--- Provided records Enclosed Below ---

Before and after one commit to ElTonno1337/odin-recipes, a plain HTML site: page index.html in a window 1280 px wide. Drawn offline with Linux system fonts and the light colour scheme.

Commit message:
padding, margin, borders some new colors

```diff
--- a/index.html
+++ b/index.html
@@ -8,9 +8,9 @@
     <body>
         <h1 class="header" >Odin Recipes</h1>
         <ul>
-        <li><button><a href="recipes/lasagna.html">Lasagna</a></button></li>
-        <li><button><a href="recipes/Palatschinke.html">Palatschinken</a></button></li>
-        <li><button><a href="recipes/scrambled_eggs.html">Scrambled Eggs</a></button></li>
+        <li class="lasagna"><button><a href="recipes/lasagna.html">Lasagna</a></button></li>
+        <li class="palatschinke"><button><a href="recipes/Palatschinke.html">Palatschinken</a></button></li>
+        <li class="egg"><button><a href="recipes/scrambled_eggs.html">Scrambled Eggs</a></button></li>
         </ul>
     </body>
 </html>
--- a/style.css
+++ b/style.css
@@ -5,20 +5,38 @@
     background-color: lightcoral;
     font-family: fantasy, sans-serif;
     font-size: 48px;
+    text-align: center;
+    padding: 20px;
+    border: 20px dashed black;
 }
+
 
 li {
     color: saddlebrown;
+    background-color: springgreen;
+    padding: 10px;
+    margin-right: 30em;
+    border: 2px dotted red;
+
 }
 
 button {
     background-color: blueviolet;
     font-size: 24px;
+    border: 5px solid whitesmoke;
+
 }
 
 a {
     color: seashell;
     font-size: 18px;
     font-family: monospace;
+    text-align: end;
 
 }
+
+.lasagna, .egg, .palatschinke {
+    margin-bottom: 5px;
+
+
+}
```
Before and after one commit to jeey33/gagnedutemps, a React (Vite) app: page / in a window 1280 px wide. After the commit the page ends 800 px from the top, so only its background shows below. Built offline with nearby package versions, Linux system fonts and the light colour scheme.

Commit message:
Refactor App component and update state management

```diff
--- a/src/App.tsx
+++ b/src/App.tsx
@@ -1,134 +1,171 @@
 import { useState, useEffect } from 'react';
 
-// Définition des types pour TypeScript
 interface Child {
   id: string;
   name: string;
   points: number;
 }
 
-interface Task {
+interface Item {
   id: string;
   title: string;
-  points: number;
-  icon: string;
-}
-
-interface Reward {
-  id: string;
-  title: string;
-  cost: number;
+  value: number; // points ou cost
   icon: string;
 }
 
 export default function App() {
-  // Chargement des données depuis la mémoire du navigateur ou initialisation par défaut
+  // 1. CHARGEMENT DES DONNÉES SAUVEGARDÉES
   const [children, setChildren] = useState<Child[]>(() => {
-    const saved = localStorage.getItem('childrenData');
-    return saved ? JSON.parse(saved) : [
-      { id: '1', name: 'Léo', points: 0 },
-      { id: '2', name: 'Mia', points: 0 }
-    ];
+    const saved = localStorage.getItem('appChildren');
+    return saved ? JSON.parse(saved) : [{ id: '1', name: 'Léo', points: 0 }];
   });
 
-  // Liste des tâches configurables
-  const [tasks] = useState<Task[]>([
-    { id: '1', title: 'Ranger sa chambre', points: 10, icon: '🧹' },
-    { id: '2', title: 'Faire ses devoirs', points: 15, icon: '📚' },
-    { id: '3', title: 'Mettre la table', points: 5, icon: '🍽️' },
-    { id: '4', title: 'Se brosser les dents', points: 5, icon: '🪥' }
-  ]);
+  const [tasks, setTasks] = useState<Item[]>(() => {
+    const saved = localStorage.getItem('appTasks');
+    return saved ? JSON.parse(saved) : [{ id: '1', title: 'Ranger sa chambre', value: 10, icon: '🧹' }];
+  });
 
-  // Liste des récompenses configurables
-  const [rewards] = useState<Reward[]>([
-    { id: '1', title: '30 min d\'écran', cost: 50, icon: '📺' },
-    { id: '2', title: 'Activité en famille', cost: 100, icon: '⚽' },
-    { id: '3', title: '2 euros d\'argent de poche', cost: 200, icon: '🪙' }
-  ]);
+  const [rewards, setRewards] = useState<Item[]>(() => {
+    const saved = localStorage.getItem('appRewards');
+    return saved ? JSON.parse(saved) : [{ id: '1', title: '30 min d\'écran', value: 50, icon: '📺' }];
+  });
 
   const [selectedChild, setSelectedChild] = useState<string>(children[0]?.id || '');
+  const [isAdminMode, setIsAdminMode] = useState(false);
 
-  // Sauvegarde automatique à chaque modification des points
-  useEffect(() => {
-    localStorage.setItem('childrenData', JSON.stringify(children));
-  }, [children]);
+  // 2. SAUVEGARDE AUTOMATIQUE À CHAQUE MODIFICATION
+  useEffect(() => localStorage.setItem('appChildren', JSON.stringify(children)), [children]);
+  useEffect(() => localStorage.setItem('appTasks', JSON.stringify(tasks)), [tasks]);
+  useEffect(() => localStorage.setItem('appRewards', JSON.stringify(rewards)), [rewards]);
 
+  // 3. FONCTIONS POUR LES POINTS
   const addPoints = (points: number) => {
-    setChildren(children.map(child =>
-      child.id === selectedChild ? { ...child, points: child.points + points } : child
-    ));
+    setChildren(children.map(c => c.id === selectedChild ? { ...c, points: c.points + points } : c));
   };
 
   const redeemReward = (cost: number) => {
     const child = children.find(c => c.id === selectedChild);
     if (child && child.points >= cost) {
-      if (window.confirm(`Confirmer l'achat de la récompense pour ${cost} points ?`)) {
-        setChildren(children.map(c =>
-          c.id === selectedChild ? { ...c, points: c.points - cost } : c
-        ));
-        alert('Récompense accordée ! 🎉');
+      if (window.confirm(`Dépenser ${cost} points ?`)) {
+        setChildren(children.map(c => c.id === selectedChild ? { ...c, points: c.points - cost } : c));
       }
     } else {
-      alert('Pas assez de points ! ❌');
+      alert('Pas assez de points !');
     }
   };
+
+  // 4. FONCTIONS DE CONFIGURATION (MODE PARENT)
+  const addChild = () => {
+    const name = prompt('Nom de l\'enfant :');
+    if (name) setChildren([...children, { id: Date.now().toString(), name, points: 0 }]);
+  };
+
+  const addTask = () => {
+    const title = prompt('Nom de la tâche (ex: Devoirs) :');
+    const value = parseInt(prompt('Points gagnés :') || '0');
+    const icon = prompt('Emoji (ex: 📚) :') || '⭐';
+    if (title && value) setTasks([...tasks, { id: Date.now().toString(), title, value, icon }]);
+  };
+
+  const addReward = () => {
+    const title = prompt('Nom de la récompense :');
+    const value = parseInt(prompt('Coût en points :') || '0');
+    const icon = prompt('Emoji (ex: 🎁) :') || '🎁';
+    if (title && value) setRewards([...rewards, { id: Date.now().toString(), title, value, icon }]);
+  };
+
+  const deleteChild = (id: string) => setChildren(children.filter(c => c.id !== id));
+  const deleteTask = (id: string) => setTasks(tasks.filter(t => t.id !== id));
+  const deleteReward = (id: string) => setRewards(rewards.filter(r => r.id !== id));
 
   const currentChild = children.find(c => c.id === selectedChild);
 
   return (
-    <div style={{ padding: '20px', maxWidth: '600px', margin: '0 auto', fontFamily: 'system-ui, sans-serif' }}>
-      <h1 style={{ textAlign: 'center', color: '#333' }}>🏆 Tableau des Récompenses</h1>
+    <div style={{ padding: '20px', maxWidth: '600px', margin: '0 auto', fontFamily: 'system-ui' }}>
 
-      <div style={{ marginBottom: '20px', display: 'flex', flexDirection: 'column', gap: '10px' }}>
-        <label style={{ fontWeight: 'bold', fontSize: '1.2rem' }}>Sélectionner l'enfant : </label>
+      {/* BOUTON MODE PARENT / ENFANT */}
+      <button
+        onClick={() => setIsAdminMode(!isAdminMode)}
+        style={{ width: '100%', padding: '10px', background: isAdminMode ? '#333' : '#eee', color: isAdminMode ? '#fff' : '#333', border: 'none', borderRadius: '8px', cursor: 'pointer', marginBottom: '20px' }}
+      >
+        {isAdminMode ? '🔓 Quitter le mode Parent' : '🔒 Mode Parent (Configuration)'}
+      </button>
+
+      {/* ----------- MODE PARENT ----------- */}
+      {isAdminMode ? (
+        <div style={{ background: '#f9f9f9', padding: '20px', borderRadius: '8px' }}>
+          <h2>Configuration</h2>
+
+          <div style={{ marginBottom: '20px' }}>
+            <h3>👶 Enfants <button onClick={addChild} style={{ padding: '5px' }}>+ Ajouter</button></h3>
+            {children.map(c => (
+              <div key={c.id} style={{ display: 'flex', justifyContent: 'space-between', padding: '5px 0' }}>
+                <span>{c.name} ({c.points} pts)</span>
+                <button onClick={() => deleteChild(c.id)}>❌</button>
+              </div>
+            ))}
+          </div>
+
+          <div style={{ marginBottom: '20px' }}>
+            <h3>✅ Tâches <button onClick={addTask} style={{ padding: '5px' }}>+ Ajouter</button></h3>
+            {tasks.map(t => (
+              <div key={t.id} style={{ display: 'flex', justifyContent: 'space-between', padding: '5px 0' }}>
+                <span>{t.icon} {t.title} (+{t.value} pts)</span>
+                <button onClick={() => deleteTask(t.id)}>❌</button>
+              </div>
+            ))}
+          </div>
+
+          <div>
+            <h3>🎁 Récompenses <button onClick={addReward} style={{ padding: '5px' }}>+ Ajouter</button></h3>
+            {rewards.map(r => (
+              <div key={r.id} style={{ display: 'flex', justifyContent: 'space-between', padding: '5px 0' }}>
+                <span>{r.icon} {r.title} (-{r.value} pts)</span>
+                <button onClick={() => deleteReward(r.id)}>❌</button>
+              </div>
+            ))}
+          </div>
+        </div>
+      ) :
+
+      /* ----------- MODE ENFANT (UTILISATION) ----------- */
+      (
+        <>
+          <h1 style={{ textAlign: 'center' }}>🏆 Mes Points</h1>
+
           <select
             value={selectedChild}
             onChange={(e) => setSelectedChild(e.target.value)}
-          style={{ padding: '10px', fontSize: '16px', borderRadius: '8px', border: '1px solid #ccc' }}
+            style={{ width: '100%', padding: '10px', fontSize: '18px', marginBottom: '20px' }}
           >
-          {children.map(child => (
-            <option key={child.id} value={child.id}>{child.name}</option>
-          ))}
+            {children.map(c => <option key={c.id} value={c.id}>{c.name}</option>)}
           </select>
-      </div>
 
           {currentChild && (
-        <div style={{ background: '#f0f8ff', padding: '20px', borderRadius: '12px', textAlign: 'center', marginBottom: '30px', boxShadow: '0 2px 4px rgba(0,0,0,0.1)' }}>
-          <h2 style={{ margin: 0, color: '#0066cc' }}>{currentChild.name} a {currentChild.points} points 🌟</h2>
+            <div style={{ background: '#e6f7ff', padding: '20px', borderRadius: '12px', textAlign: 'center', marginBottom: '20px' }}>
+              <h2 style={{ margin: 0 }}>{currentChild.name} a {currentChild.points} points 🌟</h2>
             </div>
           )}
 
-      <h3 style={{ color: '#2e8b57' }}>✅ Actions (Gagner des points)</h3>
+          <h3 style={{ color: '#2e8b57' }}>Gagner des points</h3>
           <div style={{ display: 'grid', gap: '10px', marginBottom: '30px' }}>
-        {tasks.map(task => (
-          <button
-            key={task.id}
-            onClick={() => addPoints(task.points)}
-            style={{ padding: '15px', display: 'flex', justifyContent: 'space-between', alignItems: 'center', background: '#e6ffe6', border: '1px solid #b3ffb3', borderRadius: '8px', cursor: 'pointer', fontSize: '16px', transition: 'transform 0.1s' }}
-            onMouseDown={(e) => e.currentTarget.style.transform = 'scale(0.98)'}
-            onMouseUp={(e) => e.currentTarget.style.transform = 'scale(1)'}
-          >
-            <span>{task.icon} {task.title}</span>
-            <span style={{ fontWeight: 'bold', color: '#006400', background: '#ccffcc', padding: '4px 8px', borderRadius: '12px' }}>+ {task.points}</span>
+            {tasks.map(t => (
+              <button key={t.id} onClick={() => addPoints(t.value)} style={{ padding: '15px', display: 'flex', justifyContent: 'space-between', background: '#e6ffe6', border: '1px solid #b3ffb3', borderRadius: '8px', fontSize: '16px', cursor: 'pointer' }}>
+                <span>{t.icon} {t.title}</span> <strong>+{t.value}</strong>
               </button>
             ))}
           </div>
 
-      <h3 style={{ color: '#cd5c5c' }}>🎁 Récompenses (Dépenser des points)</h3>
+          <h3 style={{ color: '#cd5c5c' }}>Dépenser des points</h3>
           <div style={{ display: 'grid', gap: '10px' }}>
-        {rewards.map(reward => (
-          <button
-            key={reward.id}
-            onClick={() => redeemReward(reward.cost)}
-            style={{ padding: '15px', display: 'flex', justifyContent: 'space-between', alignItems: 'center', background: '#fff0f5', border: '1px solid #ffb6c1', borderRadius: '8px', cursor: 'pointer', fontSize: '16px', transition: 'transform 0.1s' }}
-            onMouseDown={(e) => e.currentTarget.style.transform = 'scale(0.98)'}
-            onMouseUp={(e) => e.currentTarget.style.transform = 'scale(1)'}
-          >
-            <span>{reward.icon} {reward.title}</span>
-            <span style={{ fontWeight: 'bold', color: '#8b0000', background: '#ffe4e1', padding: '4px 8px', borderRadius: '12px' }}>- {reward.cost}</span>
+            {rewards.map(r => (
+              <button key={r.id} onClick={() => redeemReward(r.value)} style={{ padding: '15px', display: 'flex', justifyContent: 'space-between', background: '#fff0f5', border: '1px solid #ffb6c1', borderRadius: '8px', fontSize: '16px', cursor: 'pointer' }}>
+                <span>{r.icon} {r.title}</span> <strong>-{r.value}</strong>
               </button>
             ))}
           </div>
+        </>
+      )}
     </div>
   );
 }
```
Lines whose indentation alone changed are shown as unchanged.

--- End of Enclosed Provided records ---

=== What you will do ===
Where a line of the records holds the word "html", copy that line.

=== Answer space ===
Before and after one commit to ElTonno1337/odin-recipes, a plain HTML site: page index.html in a window 1280 px wide. Drawn offline with Linux system fonts and the light colour scheme.
--- a/index.html
+++ b/index.html
-        <li><button><a href="recipes/lasagna.html">Lasagna</a></button></li>
-        <li><button><a href="recipes/Palatschinke.html">Palatschinken</a></button></li>
-        <li><button><a href="recipes/scrambled_eggs.html">Scrambled Eggs</a></button></li>
+        <li class="lasagna"><button><a href="recipes/lasagna.html">Lasagna</a></button></li>
+        <li class="palatschinke"><button><a href="recipes/Palatschinke.html">Palatschinken</a></button></li>
+        <li class="egg"><button><a href="recipes/scrambled_eggs.html">Scrambled Eggs</a></button></li>
 </html>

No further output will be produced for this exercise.